Often Utamaro’s women are nameless in print, but were readily recognizable beauties of their time. Often, these kanban musume or “poster beauties” create an atmosphere or capture a private moment. What is compelling about this particular work is the fluidity of the lines and simplicity of her form. As Utamaro’s okubi-e (big head) portraits revolutionized the bijin-ga genre, the line with which he formed these elegant beauties inspired artists and collectors internationally. Utamaro demonstrates his mastery of line in this image of a young woman. The portrait is simple in color pallet, but rich in visual texture. Utamaro delineates her delicately undone peach kimono through no more than a few elegant strokes. As the line oscillates in width, Utamaro conveys the thickness of the fabric and the subtle curvature of the kimono’s edge. The fine lines of her hair and nestled ornaments contrast the kimono.
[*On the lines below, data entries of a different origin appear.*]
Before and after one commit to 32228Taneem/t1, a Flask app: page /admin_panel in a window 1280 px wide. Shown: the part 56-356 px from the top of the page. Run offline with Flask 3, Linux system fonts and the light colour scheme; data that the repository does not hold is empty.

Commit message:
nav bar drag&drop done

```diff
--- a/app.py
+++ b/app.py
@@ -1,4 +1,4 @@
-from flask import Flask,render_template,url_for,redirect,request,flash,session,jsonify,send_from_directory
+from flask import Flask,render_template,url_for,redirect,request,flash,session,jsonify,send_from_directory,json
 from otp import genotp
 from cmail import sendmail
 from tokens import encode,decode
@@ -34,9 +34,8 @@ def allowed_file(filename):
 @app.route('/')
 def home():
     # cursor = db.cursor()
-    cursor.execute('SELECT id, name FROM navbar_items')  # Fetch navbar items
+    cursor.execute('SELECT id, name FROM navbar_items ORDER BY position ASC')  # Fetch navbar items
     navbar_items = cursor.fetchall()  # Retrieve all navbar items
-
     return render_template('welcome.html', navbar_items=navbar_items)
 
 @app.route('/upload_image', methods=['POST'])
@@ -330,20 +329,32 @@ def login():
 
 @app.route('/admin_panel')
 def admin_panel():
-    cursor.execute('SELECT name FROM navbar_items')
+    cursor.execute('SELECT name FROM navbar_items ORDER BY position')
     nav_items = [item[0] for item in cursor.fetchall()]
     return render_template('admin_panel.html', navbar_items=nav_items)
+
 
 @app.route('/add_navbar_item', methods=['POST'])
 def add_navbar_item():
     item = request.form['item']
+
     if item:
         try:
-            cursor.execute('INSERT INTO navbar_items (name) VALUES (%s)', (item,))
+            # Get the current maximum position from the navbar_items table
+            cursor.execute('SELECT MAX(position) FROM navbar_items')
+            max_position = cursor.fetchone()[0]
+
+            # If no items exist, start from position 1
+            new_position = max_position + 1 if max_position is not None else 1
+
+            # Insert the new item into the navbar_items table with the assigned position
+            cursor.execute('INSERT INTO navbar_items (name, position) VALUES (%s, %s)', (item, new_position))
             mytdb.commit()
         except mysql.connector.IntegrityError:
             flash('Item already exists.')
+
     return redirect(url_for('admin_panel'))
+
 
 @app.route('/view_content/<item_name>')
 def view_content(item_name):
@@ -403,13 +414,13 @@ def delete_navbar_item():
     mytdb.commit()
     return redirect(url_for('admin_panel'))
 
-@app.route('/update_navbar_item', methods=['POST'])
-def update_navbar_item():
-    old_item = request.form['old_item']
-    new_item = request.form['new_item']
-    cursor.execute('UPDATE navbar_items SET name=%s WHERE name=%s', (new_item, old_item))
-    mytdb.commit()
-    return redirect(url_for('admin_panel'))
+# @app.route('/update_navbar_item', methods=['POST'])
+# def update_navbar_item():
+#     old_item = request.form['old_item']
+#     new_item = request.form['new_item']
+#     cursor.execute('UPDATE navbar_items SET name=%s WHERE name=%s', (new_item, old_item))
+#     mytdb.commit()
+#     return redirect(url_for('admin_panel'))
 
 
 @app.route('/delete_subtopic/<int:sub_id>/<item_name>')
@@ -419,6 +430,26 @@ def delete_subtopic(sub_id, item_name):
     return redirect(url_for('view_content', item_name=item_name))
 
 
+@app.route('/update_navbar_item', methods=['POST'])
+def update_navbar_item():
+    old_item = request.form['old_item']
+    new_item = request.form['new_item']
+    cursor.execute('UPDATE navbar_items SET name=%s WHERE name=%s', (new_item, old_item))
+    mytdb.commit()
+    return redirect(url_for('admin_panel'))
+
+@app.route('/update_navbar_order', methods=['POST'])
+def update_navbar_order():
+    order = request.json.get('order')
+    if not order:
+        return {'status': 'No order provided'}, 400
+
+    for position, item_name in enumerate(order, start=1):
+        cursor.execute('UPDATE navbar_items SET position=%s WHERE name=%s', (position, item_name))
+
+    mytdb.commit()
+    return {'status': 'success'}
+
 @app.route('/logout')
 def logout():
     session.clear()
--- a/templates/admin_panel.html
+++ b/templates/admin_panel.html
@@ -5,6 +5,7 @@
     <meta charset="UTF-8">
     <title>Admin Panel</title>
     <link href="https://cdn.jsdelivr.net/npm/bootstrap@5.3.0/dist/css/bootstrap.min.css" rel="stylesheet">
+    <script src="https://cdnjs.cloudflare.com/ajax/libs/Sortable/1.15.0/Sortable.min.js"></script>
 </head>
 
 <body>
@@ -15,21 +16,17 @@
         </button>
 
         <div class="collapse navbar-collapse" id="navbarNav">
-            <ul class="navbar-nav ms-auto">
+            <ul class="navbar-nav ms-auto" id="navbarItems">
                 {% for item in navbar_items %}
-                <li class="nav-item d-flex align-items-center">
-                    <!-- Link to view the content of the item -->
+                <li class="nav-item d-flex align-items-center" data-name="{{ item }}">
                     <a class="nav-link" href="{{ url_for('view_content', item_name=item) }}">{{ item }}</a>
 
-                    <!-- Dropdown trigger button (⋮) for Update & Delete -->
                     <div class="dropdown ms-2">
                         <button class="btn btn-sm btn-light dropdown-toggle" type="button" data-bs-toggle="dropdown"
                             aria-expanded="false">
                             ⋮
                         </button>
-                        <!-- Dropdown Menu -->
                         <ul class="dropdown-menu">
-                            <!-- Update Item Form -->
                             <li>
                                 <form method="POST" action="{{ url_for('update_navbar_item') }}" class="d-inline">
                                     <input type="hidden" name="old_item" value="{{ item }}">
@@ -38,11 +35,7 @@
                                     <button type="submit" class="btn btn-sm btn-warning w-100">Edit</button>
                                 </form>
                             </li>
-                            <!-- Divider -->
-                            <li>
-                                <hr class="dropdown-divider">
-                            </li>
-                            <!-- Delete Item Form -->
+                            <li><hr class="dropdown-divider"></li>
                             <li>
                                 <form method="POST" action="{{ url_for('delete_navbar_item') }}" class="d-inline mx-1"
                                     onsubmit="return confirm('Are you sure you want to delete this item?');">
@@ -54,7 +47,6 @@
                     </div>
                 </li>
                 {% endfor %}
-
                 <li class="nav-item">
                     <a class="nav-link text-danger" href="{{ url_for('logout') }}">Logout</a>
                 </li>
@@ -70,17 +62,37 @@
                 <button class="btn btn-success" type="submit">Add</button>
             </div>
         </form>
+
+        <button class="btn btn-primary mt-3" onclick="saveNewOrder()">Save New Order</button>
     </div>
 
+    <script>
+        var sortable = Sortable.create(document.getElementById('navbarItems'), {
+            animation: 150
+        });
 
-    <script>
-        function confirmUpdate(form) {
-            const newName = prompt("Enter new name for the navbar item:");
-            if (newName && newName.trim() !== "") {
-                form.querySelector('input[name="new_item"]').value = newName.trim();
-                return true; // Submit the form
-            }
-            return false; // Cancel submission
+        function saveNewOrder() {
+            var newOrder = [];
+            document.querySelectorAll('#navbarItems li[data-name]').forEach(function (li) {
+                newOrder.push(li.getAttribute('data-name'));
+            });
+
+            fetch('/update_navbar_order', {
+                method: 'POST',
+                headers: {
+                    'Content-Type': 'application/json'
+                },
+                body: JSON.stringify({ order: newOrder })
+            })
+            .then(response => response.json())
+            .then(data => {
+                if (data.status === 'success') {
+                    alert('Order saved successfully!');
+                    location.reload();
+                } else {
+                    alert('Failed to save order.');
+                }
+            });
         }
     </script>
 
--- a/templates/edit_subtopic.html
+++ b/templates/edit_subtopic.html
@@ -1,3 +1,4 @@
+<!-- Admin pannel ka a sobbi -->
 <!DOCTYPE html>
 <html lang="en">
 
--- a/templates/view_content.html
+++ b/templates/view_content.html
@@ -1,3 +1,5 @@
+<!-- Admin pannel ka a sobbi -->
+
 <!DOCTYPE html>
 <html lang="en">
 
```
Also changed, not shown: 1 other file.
Utamaro is one of the masters of woodblock printing. The scholar and artist Sekien served as Utamaro’s teacher until Seiken’s death in 1788. While the influence of Kiyonaga courses through his early prints, Utamaro’s unique style soon asserts itself. A prolific artist, he also produced illustrated books and paintings. Around 1791, he directed his focus to half portraits of women on their own, rather than the full-length, group designs that dominated the genre of bijin-ga (pictures of beautiful women). In 1804, he ran into legal trouble with the Tokugawa Shogunate for producing prints relating to a historical scene. The print depicted the 16th century ruler Hideyoshi with his wife and courtesans, entitled Hideyoshi and His Five Concubines. The work was deemed disrespectful and Utamaro was sentenced and imprisoned for a short time. Some believe that this broke his spirit, for he died in Edo two years later. Utamaro’s enormous popularity was not limited to Japan. He was one of the first ukiyo-e artists to be known in Europe and inspired many Western artists.
Utamaro is especially known for his portraits of women, renowned for his ability to subtlety capture their private lives. From courtesans to mothers, he offered a behind-the-scenes understanding of Edo’s women. Slender and graceful, Utamaro’s women bear small features and delicate color. He also produced many okubi-e (big-head portraits). During the 19th century, Utamaro entranced Western artists with his designs. Mary Cassat was particularly taken by Utamaro’s work, exclaiming, “you who want to make color prints, you couldn’t imagine anything more beautiful.” 1
1. Mathews, Nancy Mowll. Mary Cassatt: A Life. New York: Villard, 1994. Print, 194.